**INFORMATION SHOWN:**
——
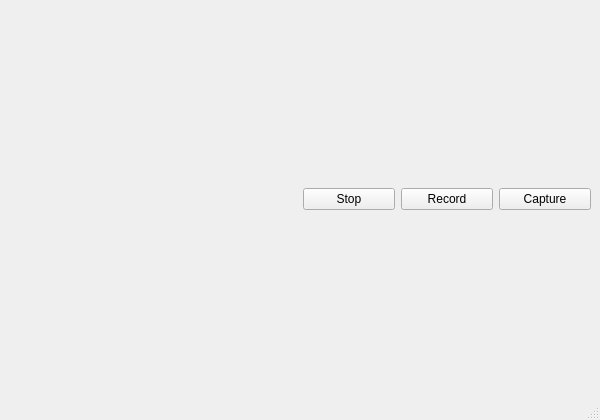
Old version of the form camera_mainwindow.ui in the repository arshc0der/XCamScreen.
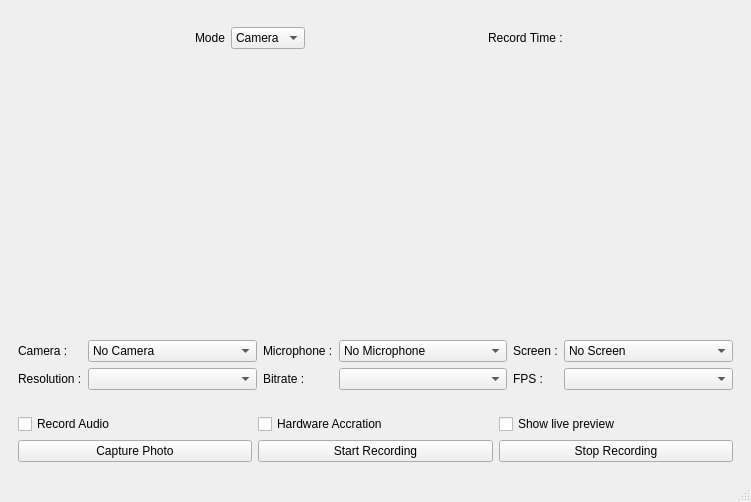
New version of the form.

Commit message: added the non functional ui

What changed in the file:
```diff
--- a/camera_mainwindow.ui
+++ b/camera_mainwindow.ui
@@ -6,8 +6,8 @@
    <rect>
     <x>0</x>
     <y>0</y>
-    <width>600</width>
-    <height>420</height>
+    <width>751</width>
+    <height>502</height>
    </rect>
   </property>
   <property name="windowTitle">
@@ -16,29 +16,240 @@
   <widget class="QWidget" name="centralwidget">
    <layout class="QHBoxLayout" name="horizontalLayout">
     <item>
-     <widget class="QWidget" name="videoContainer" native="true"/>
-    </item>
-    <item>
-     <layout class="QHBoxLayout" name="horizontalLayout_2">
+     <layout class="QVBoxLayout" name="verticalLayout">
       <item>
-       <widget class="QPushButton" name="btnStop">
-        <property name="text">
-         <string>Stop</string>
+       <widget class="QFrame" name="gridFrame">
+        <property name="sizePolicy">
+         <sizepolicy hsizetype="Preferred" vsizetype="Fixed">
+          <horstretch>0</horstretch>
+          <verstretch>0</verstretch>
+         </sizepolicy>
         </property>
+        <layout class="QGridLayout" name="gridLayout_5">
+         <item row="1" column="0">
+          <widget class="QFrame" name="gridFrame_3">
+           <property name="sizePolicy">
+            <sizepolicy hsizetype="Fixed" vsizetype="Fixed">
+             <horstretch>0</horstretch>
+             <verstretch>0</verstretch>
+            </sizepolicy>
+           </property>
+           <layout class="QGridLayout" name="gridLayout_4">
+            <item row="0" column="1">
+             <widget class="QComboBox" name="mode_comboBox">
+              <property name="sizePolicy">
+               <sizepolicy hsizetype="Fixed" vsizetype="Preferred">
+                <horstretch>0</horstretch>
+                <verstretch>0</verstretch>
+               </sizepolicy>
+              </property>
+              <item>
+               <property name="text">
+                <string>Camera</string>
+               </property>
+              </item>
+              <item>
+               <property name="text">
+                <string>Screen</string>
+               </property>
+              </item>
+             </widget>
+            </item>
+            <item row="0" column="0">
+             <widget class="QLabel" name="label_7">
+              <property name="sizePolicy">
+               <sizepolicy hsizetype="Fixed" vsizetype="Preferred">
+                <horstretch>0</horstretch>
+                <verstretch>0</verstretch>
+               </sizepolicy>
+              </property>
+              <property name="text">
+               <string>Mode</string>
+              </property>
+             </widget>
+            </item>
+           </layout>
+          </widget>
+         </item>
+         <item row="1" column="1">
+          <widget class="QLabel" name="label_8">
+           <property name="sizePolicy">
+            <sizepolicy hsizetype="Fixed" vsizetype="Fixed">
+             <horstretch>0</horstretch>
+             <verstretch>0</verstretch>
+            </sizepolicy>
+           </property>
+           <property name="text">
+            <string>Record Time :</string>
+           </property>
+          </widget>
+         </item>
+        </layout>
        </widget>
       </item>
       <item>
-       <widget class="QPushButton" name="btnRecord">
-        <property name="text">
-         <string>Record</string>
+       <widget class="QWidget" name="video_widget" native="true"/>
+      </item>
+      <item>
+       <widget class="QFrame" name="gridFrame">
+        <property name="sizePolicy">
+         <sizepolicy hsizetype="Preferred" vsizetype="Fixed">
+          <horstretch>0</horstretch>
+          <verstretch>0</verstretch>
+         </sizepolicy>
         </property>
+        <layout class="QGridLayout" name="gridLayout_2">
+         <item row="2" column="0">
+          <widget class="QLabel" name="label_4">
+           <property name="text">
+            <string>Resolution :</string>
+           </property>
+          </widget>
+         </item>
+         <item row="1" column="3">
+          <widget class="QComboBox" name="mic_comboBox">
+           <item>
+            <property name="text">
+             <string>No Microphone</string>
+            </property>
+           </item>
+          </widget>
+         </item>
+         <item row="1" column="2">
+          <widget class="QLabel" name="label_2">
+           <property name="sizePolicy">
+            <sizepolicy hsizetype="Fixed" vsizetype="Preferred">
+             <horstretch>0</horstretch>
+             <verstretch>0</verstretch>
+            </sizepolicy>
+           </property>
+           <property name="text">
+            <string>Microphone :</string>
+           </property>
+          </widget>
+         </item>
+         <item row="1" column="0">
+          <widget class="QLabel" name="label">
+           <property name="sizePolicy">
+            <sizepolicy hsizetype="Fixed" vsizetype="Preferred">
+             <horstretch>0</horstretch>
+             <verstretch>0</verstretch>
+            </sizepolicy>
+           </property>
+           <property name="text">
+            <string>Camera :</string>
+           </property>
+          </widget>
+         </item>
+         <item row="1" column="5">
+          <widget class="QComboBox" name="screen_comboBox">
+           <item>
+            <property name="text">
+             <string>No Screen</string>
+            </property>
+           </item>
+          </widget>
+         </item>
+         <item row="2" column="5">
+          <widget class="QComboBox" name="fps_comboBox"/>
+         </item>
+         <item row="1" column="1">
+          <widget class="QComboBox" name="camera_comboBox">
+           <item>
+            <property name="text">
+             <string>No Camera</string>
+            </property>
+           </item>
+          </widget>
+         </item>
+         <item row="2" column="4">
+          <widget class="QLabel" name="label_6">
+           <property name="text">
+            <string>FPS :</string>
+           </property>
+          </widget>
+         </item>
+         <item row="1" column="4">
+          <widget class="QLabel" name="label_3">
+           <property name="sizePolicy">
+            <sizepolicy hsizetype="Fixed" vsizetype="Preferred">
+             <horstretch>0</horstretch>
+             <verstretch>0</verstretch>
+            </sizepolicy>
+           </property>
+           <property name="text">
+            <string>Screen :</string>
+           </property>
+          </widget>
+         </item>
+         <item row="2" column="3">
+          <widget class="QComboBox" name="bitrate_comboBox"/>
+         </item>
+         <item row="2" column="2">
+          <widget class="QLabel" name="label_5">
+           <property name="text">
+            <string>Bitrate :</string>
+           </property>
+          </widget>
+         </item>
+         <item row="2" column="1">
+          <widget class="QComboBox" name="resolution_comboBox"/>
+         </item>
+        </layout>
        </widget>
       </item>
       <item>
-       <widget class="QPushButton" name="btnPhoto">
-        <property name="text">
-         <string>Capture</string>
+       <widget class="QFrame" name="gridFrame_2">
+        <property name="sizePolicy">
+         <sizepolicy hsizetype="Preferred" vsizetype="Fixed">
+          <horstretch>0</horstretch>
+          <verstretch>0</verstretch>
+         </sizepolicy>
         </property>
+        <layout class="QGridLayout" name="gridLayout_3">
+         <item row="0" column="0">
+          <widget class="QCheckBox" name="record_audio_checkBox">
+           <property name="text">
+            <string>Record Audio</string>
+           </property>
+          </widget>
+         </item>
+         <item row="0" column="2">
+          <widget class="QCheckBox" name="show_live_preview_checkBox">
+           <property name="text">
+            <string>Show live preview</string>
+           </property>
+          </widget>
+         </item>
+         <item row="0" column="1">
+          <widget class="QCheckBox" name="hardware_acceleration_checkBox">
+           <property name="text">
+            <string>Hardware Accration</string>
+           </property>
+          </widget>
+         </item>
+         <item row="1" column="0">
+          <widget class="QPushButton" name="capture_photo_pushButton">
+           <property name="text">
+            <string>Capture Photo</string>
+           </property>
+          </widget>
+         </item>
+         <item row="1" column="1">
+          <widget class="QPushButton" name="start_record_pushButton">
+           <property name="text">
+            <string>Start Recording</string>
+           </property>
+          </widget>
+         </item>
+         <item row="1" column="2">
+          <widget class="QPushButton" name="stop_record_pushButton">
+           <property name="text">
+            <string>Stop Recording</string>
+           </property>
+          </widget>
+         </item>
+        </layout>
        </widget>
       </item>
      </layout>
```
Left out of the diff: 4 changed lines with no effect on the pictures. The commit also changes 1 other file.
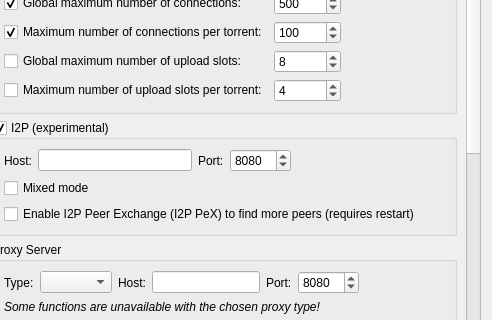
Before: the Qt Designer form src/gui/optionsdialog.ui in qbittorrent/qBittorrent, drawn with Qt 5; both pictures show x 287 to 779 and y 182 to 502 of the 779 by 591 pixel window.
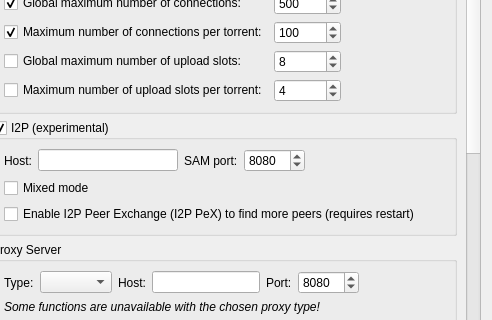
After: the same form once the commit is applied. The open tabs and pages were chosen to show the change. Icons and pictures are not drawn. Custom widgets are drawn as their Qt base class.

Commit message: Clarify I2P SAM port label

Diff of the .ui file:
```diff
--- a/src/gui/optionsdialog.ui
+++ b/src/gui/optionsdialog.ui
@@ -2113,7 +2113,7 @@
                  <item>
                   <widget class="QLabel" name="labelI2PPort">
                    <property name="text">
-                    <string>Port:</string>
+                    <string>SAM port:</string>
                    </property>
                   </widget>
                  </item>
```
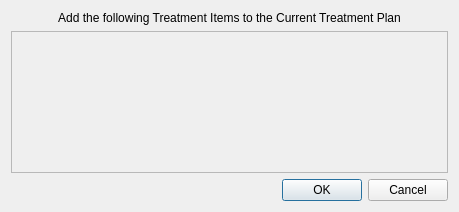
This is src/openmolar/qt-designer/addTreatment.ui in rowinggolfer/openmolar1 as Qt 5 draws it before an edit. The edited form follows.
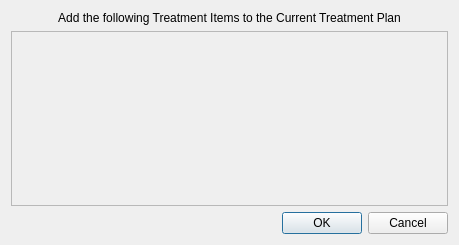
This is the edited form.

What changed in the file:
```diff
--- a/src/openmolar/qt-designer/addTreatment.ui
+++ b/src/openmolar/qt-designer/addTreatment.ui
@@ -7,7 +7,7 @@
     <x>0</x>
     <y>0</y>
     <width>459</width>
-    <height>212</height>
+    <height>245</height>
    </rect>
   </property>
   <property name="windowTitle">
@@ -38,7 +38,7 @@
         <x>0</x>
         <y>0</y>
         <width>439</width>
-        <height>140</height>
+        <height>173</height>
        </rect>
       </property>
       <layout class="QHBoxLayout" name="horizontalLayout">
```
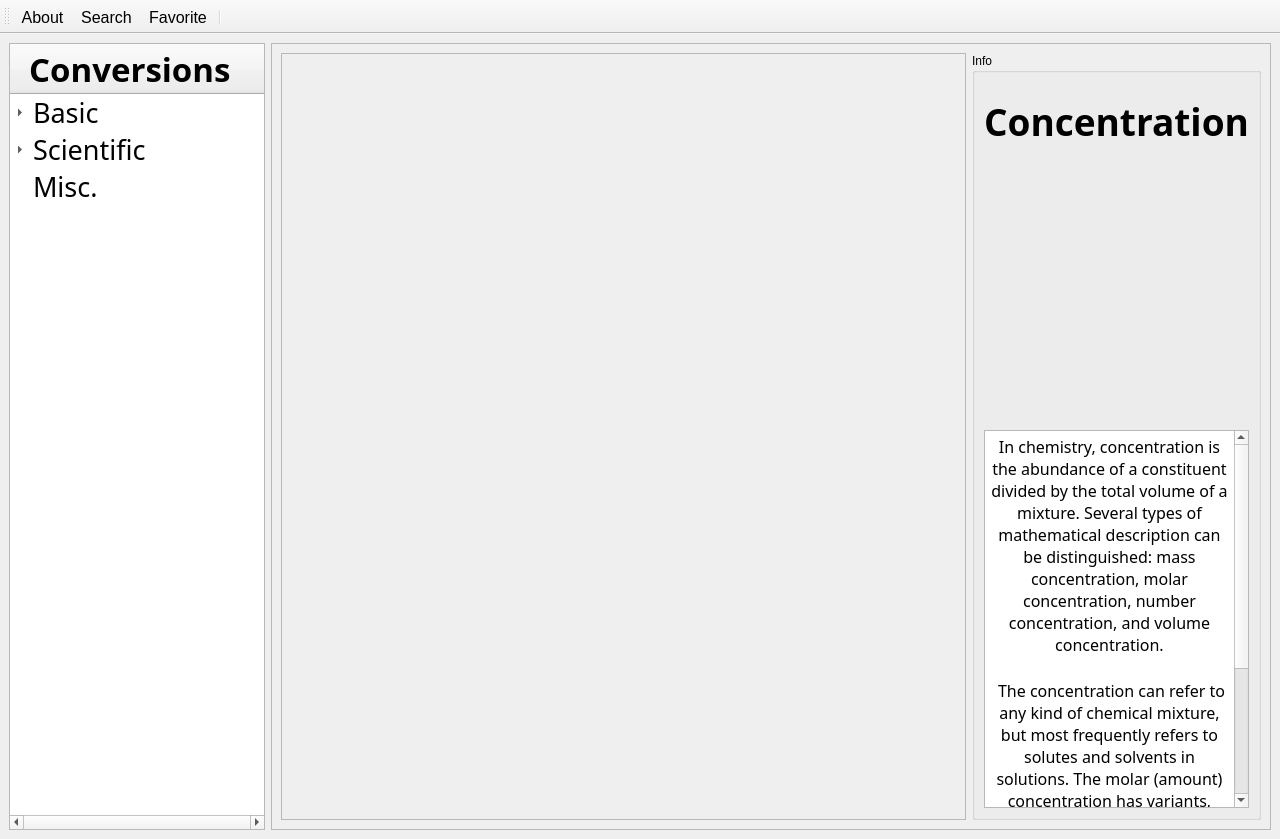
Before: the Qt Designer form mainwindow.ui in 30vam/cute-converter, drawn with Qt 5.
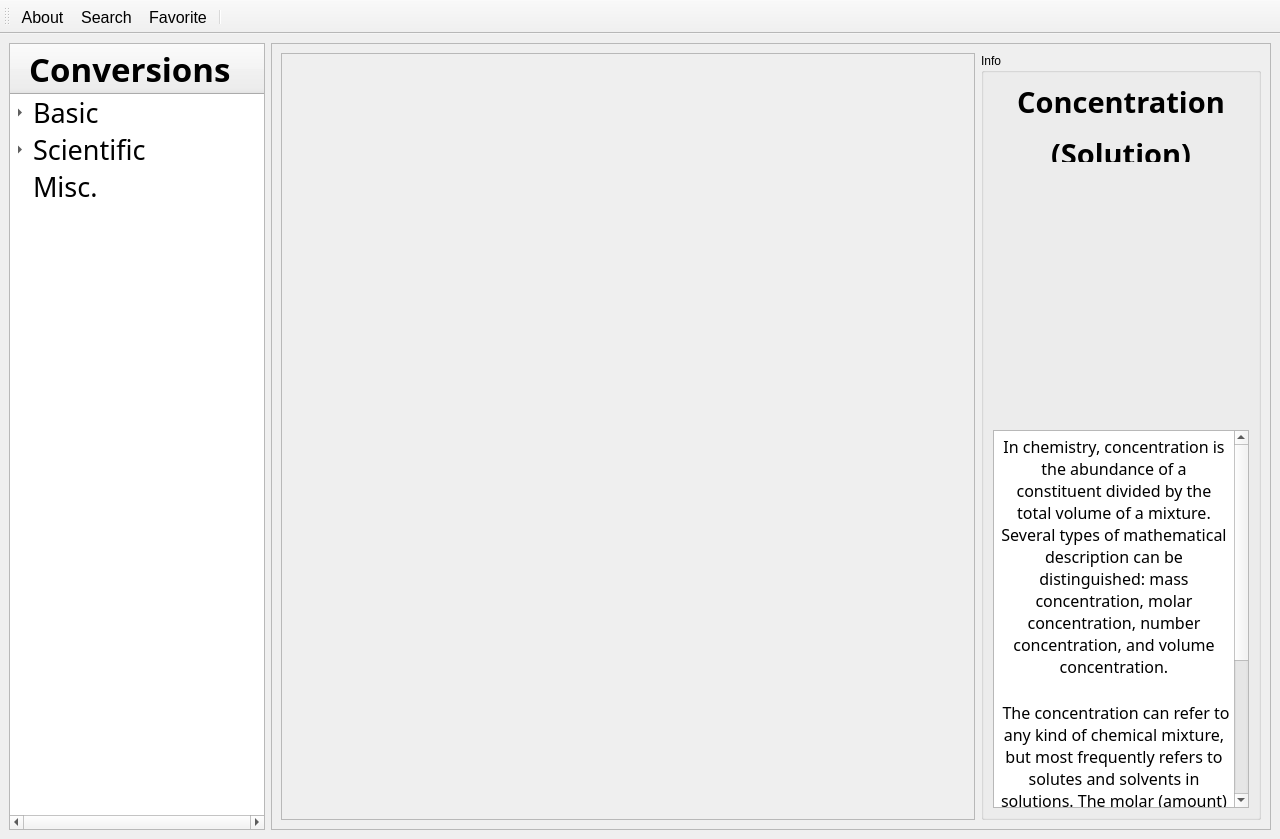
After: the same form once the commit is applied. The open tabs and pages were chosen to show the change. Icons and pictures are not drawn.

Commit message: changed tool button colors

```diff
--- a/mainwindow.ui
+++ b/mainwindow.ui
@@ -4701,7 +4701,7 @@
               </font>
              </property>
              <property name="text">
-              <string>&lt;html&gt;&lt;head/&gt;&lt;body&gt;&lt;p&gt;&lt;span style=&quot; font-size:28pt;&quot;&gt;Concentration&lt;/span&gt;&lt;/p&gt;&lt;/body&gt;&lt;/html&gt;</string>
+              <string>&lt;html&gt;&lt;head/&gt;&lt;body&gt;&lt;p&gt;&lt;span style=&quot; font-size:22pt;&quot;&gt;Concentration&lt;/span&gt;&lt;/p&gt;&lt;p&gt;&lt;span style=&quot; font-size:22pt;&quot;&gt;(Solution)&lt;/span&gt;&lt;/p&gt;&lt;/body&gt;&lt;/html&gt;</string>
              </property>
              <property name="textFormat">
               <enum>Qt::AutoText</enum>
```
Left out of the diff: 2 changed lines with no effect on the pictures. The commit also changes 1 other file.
——
**EXERCISE REQUIREMENTS:** Copy the lines from the entries above in which the word "QFrame" appears.

**PROBLEM SOLUTION:**
+       <widget class="QFrame" name="gridFrame">
+          <widget class="QFrame" name="gridFrame_3">
+       <widget class="QFrame" name="gridFrame">
+       <widget class="QFrame" name="gridFrame_2">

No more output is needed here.